Types of dental bridges

There are three types of dental bridges that are commonly used today:

  1. Traditional fixed bridge - This is the most common type of dental bridge, in which porcelain crowns are placed over the two surrounding teeth and used as anchors to hold the false tooth in place. The false tooth is usually made of either porcelain fused to metal or strong ceramics.
  2. Cantilever bridge – A cantilever bridge is used when teeth are present on only one side of the gap. These are used typically in areas of your mouth that doesn’t experience an intense chewing load, such as your front teeth.
  3. Resin-bonded bridge - In a resin-bonded bridge, metal bands are bonded to the surrounding teeth with resin and used to hold a plastic false tooth in place. This type of bridge is typically used in areas of the mouth that undergo less stress, such as the front teeth.

How it's done

A minimum of two visits are required for placing a dental bridge. At the first visit, three important steps are completed. Firstly, the surrounding teeth are prepared to be fitted with a crown. This may include reshaping the tooth so that the crown can fit over it. Secondly, an impression is taken of your teeth which will be sent to a laboratory to prepare the bridge and crown. Finally, the dentist fits your teeth with a temporary bridge to protect them while the bridge is prepared at the laboratory.
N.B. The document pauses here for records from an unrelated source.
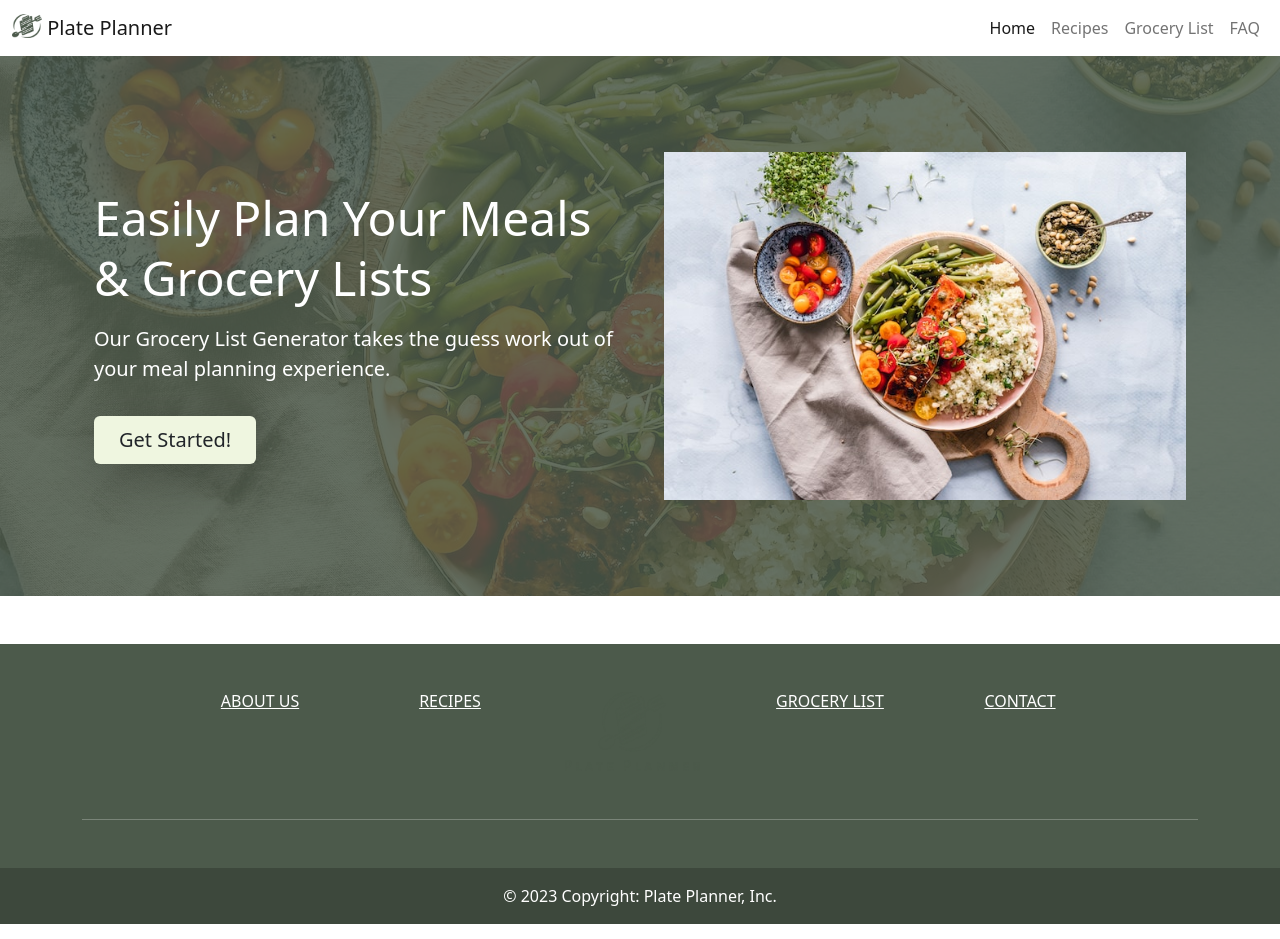
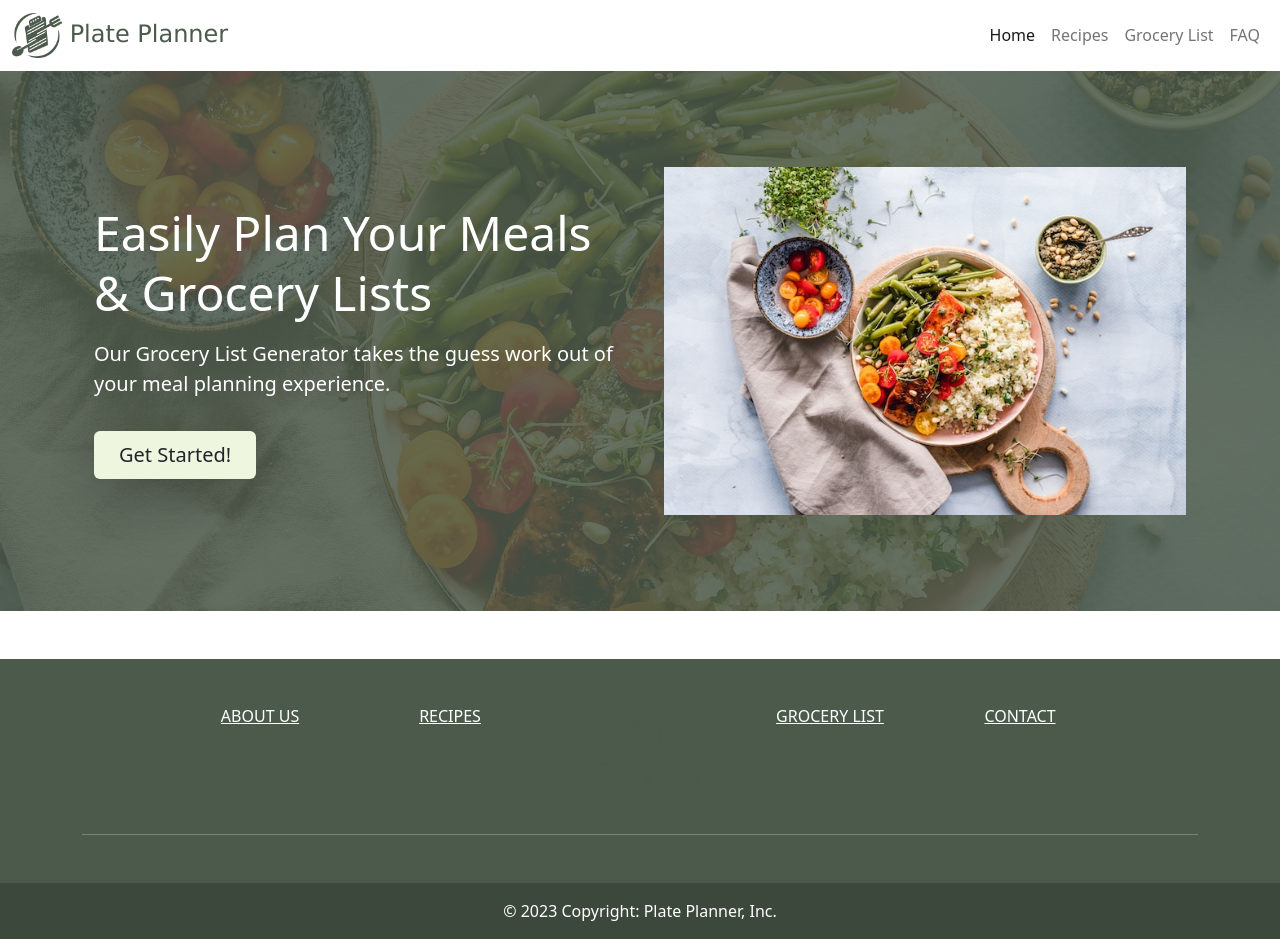
Before and after one commit to rjehrlich/plateplanner-angular, an Angular app: page /home in a window 1280 px wide. Built offline with nearby package versions, Linux system fonts and the light colour scheme.

Commit message:
updated nav

```diff
--- a/src/app/shared/nav/nav.component.css
+++ b/src/app/shared/nav/nav.component.css
@@ -0,0 +1,5 @@
+.navbar-brand {
+    font-size: 1.5rem;
+    font-family: Verdana, Geneva, Tahoma, sans-serif;
+    color: #4C5A4B;
+}
--- a/src/app/shared/nav/nav.component.html
+++ b/src/app/shared/nav/nav.component.html
@@ -1,7 +1,7 @@
-<nav class="navbar navbar-expand-lg bg-body-tertiary">
+<nav class="navbar sticky-top navbar-expand-lg bg-body-tertiary">
     <div class="container-fluid">
       <a class="navbar-brand" href="#">
-        <img src="/assets/images/logo_icon.png" alt="Logo" width="30" height="24" class="d-inline-block align-text-top">
+        <img src="/assets/images/logo_icon.png" alt="Logo" width="50" class="d-inline-block align-text-center">
         Plate Planner
       </a>
       <button class="navbar-toggler" type="button" data-bs-toggle="collapse" data-bs-target="#navbarNav" aria-controls="navbarNav" aria-expanded="false" aria-label="Toggle navigation">
```
Also changed, not shown: src/assets/images/instant-pot-birria.jpg (added).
At the second visit, the temporary bridge is removed and the new bridge received from the laboratory is fitted and adjusted. Multiple visits may be necessary to check and adjust the fit.